The opening of school this year introduced an exciting new space to the UPrep community: our transformed Commons. Construction that started last May reached its end just before Labor Day, thanks to the effort and organization of our staff, architect, and construction teams.
Four years ago, the school comprehensively reviewed the campus, created a list of remodel and new construction projects that would improve the student experience, and then rank ordered them. Transforming the Commons rose to the top of the list, because it met several goals.
- Improve the character of the Commons
- Use space more flexibly
- Provide more space for a growing student body
- Upgrade and grow the kitchen

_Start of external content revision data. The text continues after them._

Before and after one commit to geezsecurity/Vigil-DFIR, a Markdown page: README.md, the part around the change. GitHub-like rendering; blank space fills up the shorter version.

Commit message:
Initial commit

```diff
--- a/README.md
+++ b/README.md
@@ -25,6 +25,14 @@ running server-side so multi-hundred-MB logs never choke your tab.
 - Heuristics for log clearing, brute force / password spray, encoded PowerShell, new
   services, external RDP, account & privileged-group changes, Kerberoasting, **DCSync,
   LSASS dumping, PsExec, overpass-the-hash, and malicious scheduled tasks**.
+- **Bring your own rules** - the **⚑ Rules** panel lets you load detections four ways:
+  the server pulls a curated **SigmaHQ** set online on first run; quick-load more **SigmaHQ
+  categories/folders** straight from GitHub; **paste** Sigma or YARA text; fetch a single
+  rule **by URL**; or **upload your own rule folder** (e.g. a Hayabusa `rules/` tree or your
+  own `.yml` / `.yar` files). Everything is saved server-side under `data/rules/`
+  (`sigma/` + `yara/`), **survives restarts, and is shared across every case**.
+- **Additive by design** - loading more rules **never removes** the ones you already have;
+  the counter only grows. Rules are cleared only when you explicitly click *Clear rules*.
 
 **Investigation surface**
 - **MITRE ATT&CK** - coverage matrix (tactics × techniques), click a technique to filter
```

We improved the character of the space in several ways. When you walk in, you immediately notice a full wall of windows looking onto the Picardo Patch, the original and largest community garden in Seattle. This view was previously restricted to offices located along this wall. The second big change is the lighting: brighter and whiter than other spaces. Finally, enlarging the Commons makes it possible to have many different kinds of furniture: four-tops, long tables, high seating, the above pictured “farm” table, and soft, casual seating.
We also designed the Commons for flexibility, so that the limited space we have can be used for different activities throughout the day. The large room, flexible seating, and versatile displays support hosting events here. The Commons Meeting Room (not pictured) has large, sliding, glass doors so that it can integrate with the Commons during meals and events and close for meetings and classes.
Some features in the new Commons got a big upgrade. The new bathroom block features individual, private, gender-neutral stalls. The kitchen is modern, well-sized, and thoughtfully laid out. The display screens are coordinated and controlled using Raspberry Pi devices and touch pads. Wireless network and video connectivity exists throughout.
Beyond the Commons, we also installed flexible partitions between two pairs of classrooms in another building. Along with the Commons meeting room, these allow us to try three different ways to create a double-sized classroom, to inform how we design such spaces in the future. Larger spaces are essential to support intensive classes, class meetings, and special program days.
These changes did introduce new inconveniences. Since we could not add square footage during this phase of the project, we had to relocate some offices to different parts of the building. The staff room, College Counseling, and Makerspace were all affected. The latter two of these will ultimately gain brand new spaces when we build the second project on our list across the street.
Opening the transformed Commons generated new excitement and momentum, to build on the big changes we made to the school program in the last few years, and look forward to future construction and program development in the future.